I’d like to know specifically how much has been spent on rent subsidies, if you could give me any background, any accounting of rent subsidies. In my area of Clayton Park, there is no public housing but there are rent subsidies in all those new buildings. I share the concern of my colleague that those are federal monies and provincial monies going in there to support developers as they put up new buildings but we don’t have a long-term commitment in place for low-income families in those buildings.
MR. WOOD: Recognize that some of those rent supplements are actually income assistance rent supplements, too, that people are receiving.
MS. WHALEN: Well, hopefully they’ll continue beyond the 10 years or 15 years, but if you could give me a background on that program in particular and on the $58 million deferred federal contribution.
MR. WOOD: Sure, can do.
MS. WHALEN: Thank you.
MR. CHAIRMAN: Thank you, Ms. Whalen, and thank you both for being here to present but you may wish to have a final word.
MR. WOOD: I think Ms. Whalen actually did a very good job of it. This is not small. As I said at the very beginning, people having a safe, affordable home and improving the health and vibrancy of communities is foundational to the social determinants of health; if you can make improvements in there, you, in fact, are actually really helping citizens in a very large, macro way. That, for me, is at the heart of what we are doing and it’s why it does cover the breadth. It is something that regardless of whether you’re homeless or you’re trying to find your first home, it affects all Nova Scotians.
MR. CHAIRMAN: Thank you very much.

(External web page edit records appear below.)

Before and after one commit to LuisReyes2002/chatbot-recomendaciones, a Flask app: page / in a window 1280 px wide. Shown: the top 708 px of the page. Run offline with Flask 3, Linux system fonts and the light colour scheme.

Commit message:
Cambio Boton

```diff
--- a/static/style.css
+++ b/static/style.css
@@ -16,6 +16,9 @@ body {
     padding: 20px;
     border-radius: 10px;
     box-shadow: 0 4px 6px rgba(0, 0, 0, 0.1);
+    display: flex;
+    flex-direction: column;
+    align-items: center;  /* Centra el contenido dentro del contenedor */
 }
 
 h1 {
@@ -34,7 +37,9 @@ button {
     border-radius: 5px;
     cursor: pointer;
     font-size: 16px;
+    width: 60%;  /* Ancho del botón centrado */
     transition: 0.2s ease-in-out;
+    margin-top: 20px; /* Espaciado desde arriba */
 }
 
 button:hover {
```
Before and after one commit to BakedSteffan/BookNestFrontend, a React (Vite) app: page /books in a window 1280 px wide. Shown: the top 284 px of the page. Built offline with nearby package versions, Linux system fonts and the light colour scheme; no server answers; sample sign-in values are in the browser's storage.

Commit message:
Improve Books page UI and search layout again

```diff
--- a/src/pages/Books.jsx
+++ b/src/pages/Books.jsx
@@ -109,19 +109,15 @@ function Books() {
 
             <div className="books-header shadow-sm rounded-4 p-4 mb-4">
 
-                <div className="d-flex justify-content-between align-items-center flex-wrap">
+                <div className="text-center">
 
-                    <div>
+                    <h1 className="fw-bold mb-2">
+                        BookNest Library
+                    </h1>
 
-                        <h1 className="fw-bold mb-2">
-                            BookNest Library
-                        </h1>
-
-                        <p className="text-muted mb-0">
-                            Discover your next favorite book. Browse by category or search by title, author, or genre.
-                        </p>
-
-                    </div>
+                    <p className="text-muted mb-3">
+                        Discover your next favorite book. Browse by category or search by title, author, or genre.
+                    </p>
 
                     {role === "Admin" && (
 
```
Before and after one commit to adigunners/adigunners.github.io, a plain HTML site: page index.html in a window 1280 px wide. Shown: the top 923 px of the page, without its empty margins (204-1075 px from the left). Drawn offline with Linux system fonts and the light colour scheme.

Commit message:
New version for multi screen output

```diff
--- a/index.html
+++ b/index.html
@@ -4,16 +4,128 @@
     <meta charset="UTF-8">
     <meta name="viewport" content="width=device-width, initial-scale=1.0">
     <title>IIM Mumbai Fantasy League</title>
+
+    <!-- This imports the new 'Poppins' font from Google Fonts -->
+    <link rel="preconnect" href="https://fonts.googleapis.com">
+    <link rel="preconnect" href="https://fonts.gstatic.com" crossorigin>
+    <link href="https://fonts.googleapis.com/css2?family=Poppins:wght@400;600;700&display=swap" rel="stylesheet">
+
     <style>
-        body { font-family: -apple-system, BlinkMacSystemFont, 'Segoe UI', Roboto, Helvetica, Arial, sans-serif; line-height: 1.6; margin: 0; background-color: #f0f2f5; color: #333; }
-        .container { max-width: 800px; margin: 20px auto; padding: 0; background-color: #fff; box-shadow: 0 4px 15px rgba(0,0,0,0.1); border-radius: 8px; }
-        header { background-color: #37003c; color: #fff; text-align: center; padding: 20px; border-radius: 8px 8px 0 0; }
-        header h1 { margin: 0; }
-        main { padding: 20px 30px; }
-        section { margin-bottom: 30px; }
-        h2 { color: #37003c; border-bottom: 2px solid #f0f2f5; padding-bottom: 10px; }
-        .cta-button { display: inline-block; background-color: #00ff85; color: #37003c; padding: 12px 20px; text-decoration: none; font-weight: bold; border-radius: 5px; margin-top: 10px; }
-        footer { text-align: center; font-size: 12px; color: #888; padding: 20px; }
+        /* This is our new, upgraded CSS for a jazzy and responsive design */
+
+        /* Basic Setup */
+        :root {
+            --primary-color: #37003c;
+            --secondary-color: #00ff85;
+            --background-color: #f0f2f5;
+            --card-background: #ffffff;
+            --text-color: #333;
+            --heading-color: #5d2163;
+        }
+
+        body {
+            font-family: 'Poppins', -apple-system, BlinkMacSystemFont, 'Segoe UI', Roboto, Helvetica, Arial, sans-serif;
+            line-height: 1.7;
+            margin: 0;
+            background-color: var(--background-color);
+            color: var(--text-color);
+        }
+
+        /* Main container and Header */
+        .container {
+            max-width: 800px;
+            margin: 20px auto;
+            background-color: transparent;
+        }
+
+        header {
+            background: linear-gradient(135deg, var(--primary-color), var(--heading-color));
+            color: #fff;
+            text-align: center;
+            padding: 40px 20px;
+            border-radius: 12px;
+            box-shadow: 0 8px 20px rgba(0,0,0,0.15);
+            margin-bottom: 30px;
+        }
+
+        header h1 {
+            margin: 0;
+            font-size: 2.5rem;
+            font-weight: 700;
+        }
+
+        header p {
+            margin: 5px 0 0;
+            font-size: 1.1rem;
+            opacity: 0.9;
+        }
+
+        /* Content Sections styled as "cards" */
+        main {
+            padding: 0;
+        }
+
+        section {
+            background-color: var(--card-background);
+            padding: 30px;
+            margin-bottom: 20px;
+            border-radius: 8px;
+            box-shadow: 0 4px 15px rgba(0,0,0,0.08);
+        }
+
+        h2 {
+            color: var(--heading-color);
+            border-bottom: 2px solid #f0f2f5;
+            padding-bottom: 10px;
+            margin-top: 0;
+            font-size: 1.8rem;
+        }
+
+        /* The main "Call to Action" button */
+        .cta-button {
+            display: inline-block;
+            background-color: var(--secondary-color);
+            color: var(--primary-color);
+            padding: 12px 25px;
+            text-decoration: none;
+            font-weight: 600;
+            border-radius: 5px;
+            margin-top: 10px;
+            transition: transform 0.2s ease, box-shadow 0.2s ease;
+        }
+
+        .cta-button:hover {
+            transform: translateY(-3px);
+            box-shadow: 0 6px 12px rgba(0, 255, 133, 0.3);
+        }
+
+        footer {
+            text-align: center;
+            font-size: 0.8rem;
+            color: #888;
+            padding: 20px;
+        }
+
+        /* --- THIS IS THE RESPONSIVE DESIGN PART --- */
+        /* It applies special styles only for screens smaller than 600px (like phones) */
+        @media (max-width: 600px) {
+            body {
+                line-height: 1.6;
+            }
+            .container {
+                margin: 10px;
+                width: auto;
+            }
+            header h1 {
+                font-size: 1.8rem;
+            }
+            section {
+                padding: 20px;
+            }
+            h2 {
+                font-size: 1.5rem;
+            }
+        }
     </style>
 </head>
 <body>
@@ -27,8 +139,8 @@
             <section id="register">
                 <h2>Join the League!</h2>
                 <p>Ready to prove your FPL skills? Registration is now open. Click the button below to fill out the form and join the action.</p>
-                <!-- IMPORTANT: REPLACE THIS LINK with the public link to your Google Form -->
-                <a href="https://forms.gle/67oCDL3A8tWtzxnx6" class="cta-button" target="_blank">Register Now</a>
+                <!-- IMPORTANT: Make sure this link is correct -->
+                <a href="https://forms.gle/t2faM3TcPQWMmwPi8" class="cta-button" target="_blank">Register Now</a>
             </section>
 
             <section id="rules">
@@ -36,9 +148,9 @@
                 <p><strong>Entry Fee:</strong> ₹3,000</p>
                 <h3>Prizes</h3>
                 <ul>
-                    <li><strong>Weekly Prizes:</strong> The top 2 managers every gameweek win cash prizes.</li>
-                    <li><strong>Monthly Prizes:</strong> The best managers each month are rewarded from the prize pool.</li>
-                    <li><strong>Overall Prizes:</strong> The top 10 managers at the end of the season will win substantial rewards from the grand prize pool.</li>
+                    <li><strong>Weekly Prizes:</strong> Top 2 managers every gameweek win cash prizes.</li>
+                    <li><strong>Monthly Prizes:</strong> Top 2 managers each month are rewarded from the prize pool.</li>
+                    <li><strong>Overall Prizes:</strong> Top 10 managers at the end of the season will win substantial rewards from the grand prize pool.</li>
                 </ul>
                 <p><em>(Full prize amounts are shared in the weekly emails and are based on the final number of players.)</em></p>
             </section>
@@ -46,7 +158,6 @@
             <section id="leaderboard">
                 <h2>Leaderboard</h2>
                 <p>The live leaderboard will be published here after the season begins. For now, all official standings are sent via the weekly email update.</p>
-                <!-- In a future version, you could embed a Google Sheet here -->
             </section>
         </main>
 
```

Thank you for being here and I expect that given the interest in our topic today that you’ll be hearing from us again at some future point.
I think what we’ll do is take a very, very brief recess to allow our first set of witnesses to wrap up, to at least move out of the head table, and our second set of witnesses to get organized.
[1:58 p.m. The committee recessed.]